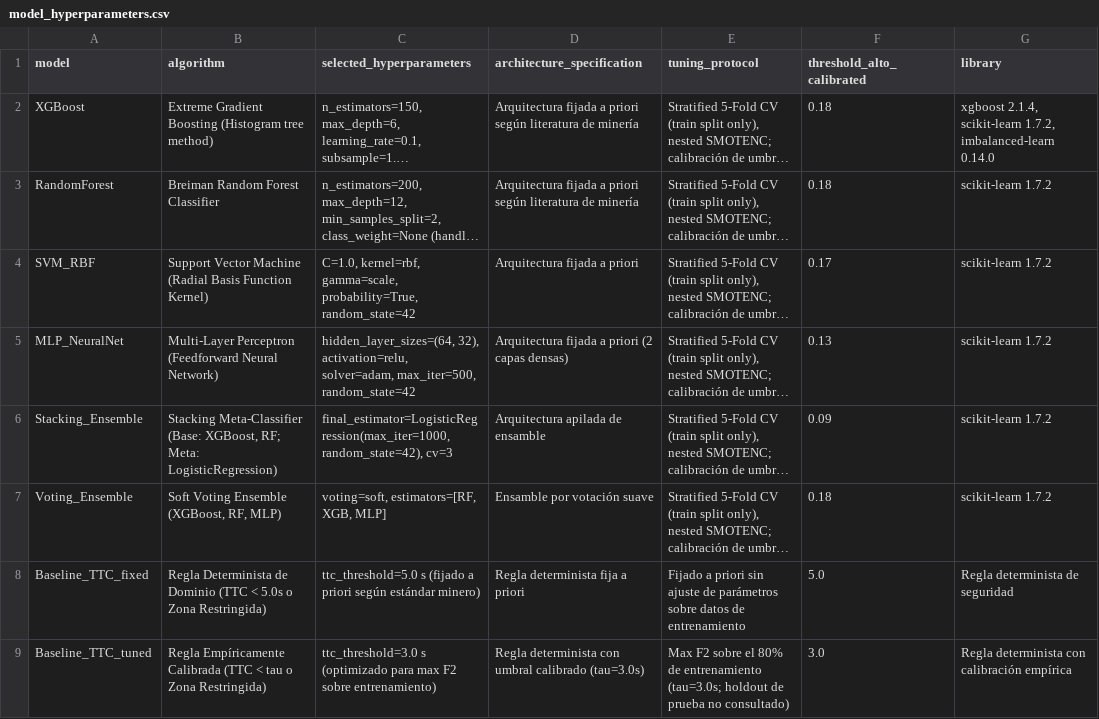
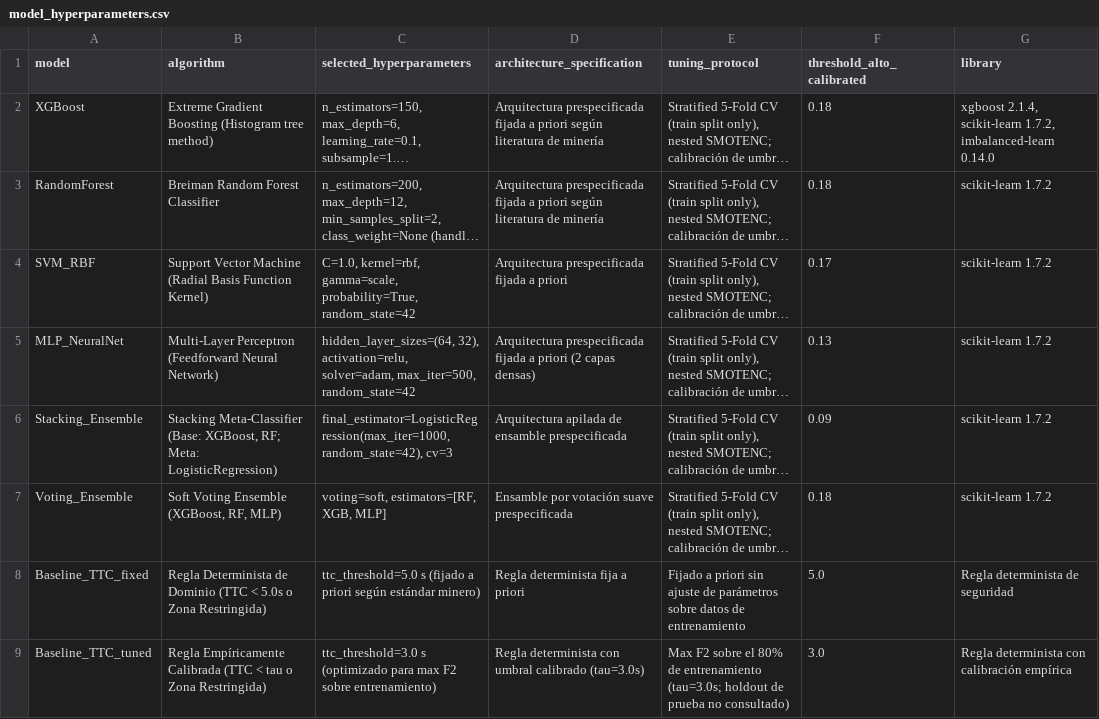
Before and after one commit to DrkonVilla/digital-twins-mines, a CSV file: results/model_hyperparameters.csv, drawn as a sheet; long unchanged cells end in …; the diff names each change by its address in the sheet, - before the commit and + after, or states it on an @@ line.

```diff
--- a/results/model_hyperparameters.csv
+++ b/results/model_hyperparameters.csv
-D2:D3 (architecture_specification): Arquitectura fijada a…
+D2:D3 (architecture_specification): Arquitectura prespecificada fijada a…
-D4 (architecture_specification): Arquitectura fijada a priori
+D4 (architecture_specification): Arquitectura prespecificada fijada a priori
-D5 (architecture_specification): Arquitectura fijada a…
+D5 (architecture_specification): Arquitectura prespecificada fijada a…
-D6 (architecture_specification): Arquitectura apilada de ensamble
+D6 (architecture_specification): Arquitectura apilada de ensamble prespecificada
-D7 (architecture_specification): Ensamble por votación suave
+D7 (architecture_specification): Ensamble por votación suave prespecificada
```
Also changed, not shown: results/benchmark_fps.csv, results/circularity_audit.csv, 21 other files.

Aim of the exercise =
Would you retype every line shown above exactly, leaving the pictures aside?

Task solution =
Before and after one commit to DrkonVilla/digital-twins-mines, a CSV file: results/model_hyperparameters.csv, drawn as a sheet; long unchanged cells end in …; the diff names each change by its address in the sheet, - before the commit and + after, or states it on an @@ line.

```diff
--- a/results/model_hyperparameters.csv
+++ b/results/model_hyperparameters.csv
-D2:D3 (architecture_specification): Arquitectura fijada a…
+D2:D3 (architecture_specification): Arquitectura prespecificada fijada a…
-D4 (architecture_specification): Arquitectura fijada a priori
+D4 (architecture_specification): Arquitectura prespecificada fijada a priori
-D5 (architecture_specification): Arquitectura fijada a…
+D5 (architecture_specification): Arquitectura prespecificada fijada a…
-D6 (architecture_specification): Arquitectura apilada de ensamble
+D6 (architecture_specification): Arquitectura apilada de ensamble prespecificada
-D7 (architecture_specification): Ensamble por votación suave
+D7 (architecture_specification): Ensamble por votación suave prespecificada
```
Also changed, not shown: results/benchmark_fps.csv, results/circularity_audit.csv, 21 other files.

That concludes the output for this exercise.